If you plan on taking the ASVAB, you will need to be able to analyze what you read. To analyze a paragraph, you need to examine the passage carefully to identify causes, key factors, and possible results. Analyzing a passage requires you to draw conclusions from what you’ve read and understand relationships among the ideas in the text.
What does that passage mean?
By drawing conclusions about a passage’s meaning, you reach new ideas that the author implies but doesn’t come right out and state. You must analyze the information the author presents to make inferences from what you’ve read. What conclusions can you infer from the following paragraph?
The local school district is facing a serious budgetary crisis. The state, suffering a revenue shortfall of more than $600 million, has cut funding to the district by $18.7 million. Already, 65 teachers have been laid off, and more layoffs are expected.
Can you conclude that the local school district really stinks? Possibly, but that’s not the point. Although the author doesn’t come straight out and say so, you can draw the conclusion that if the state revenue shortfall could somehow be corrected, the local school district’s budgetary crisis could be resolved. The author never actually makes this point, but you can draw this conclusion from the facts presented.
When analyzing a passage, leave your baggage at the door. For example, you may not like the current governor, but nothing in the passage suggests that the writer supports electing a new governor to solve the budget problem.
Paraphrasing means to rewrite a passage using your own words. This strategy is often useful when you’re trying to understand a complex idea. Putting the passage in your own words can help you understand the main idea, which can in turn help you discover information that may not be stated directly. Paraphrasing can also be helpful in making inferences and drawing conclusions from the information provided.
Look at the following short passage:
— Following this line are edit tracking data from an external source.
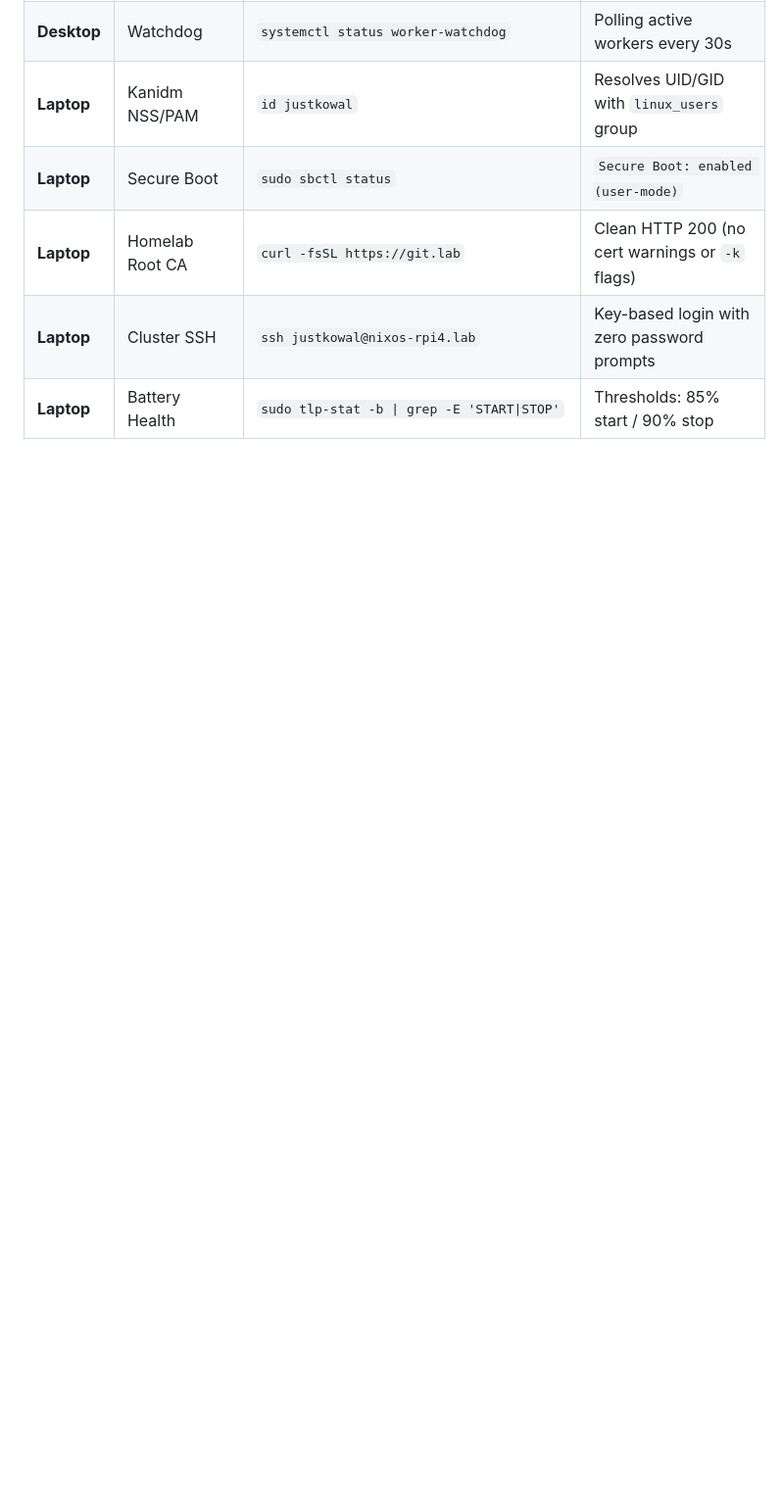
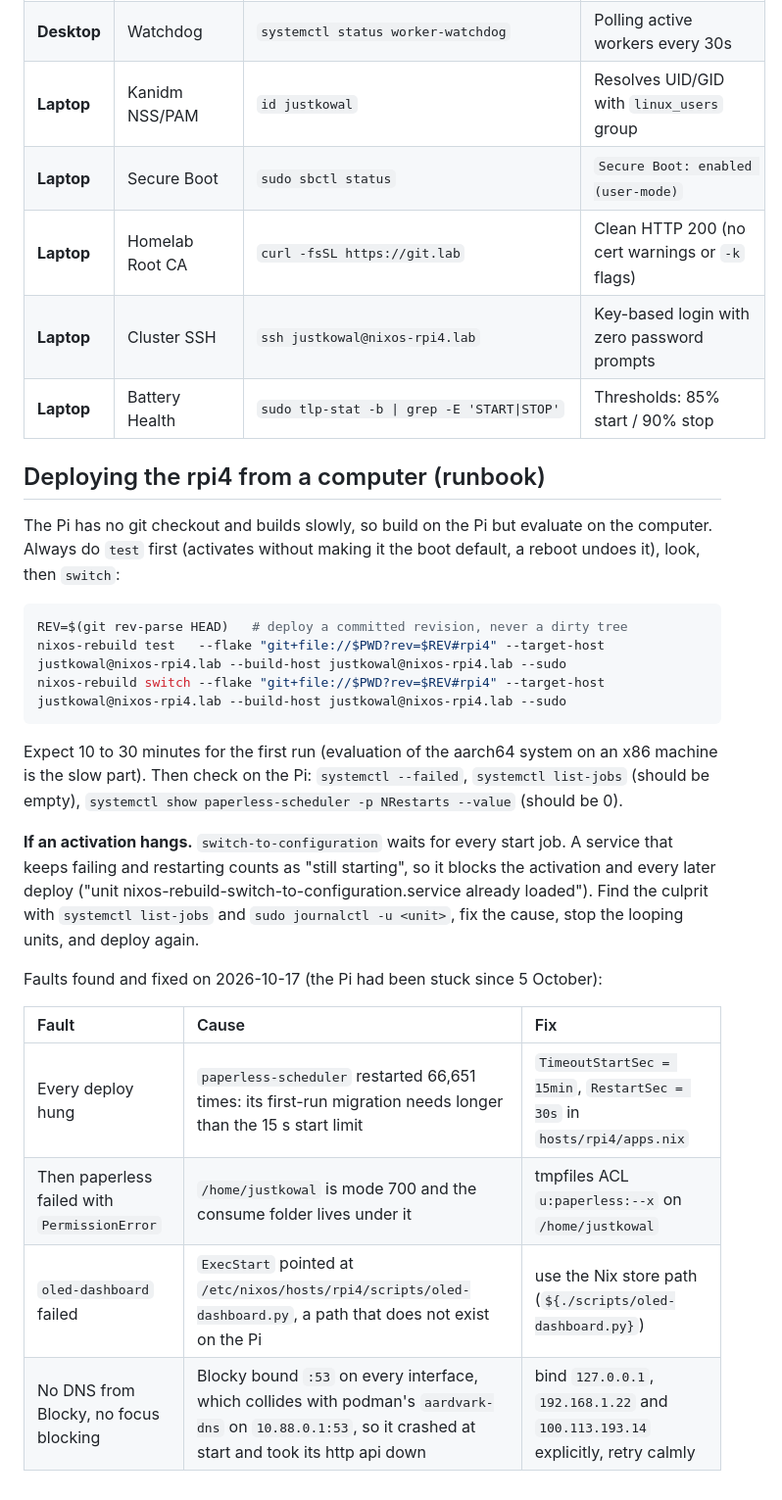
Before and after one commit to justkowal/nixos-config, a Markdown page: docs/DEPLOYMENT.md, the part around the change. Shown at 98% size. GitHub-like rendering; blank space fills up the shorter version.

Commit message:
docs(rpi4): add the hub deploy runbook and the faults found while deploying
Co-Authored-By: Claude Sonnet 5.5 <noreply@anthropic.com>

````diff
--- a/docs/DEPLOYMENT.md
+++ b/docs/DEPLOYMENT.md
@@ -517,3 +517,26 @@ sudo tlp-stat -b
 | **Laptop** | Homelab Root CA | `curl -fsSL https://git.lab` | Clean HTTP 200 (no cert warnings or `-k` flags) |
 | **Laptop** | Cluster SSH | `ssh justkowal@nixos-rpi4.lab` | Key-based login with zero password prompts |
 | **Laptop** | Battery Health | `sudo tlp-stat -b \| grep -E 'START\|STOP'` | Thresholds: 85% start / 90% stop |
+
+## Deploying the rpi4 from a computer (runbook)
+
+The Pi has no git checkout and builds slowly, so build on the Pi but evaluate on the computer. Always do `test` first (activates without making it the boot default, a reboot undoes it), look, then `switch`:
+
+```bash
+REV=$(git rev-parse HEAD)   # deploy a committed revision, never a dirty tree
+nixos-rebuild test   --flake "git+file://$PWD?rev=$REV#rpi4" --target-host justkowal@nixos-rpi4.lab --build-host justkowal@nixos-rpi4.lab --sudo
+nixos-rebuild switch --flake "git+file://$PWD?rev=$REV#rpi4" --target-host justkowal@nixos-rpi4.lab --build-host justkowal@nixos-rpi4.lab --sudo
+```
+
+Expect 10 to 30 minutes for the first run (evaluation of the aarch64 system on an x86 machine is the slow part). Then check on the Pi: `systemctl --failed`, `systemctl list-jobs` (should be empty), `systemctl show paperless-scheduler -p NRestarts --value` (should be 0).
+
+**If an activation hangs.** `switch-to-configuration` waits for every start job. A service that keeps failing and restarting counts as "still starting", so it blocks the activation and every later deploy ("unit nixos-rebuild-switch-to-configuration.service already loaded"). Find the culprit with `systemctl list-jobs` and `sudo journalctl -u <unit>`, fix the cause, stop the looping units, and deploy again.
+
+Faults found and fixed on 2026-10-17 (the Pi had been stuck since 5 October):
+
+| Fault | Cause | Fix |
+| :--- | :--- | :--- |
+| Every deploy hung | `paperless-scheduler` restarted 66,651 times: its first-run migration needs longer than the 15 s start limit | `TimeoutStartSec = 15min`, `RestartSec = 30s` in `hosts/rpi4/apps.nix` |
+| Then paperless failed with `PermissionError` | `/home/justkowal` is mode 700 and the consume folder lives under it | tmpfiles ACL `u:paperless:--x` on `/home/justkowal` |
+| `oled-dashboard` failed | `ExecStart` pointed at `/etc/nixos/hosts/rpi4/scripts/oled-dashboard.py`, a path that does not exist on the Pi | use the Nix store path (`${./scripts/oled-dashboard.py}`) |
+| No DNS from Blocky, no focus blocking | Blocky bound `:53` on every interface, which collides with podman's `aardvark-dns` on `10.88.0.1:53`, so it crashed at start and took its http api down | bind `127.0.0.1`, `192.168.1.22` and `100.113.193.14` explicitly, retry calmly |
````
Also changed, not shown: docs/ANDROID_SETUP.md (+1 -1 lines), docs/LAB_GUIDELINES.md (+1 -1 lines).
On-the-job training (OJT) is often the most effective method of training because the employer tailors the training to meet the specific job requirements. OJT can be as casual as giving a few pointers to a new worker or as formal as a fully structured training program with timetables and specified subjects.
How would you paraphrase this passage? If you wrote something like the following, you’d be on the right track:
Some OJT programs involve a formal lesson plan, while others simply tell a new employee what to do and how to do it. OJT works well because new employees can be taught what they need to do the specific job.
Paraphrasing is just saying the same thing using different words. In basic training, your drill instructor may say, “You really need to work on your running time,” or he may say, “Get the %$@* lead out of your pants and run faster!” Both mean the same thing.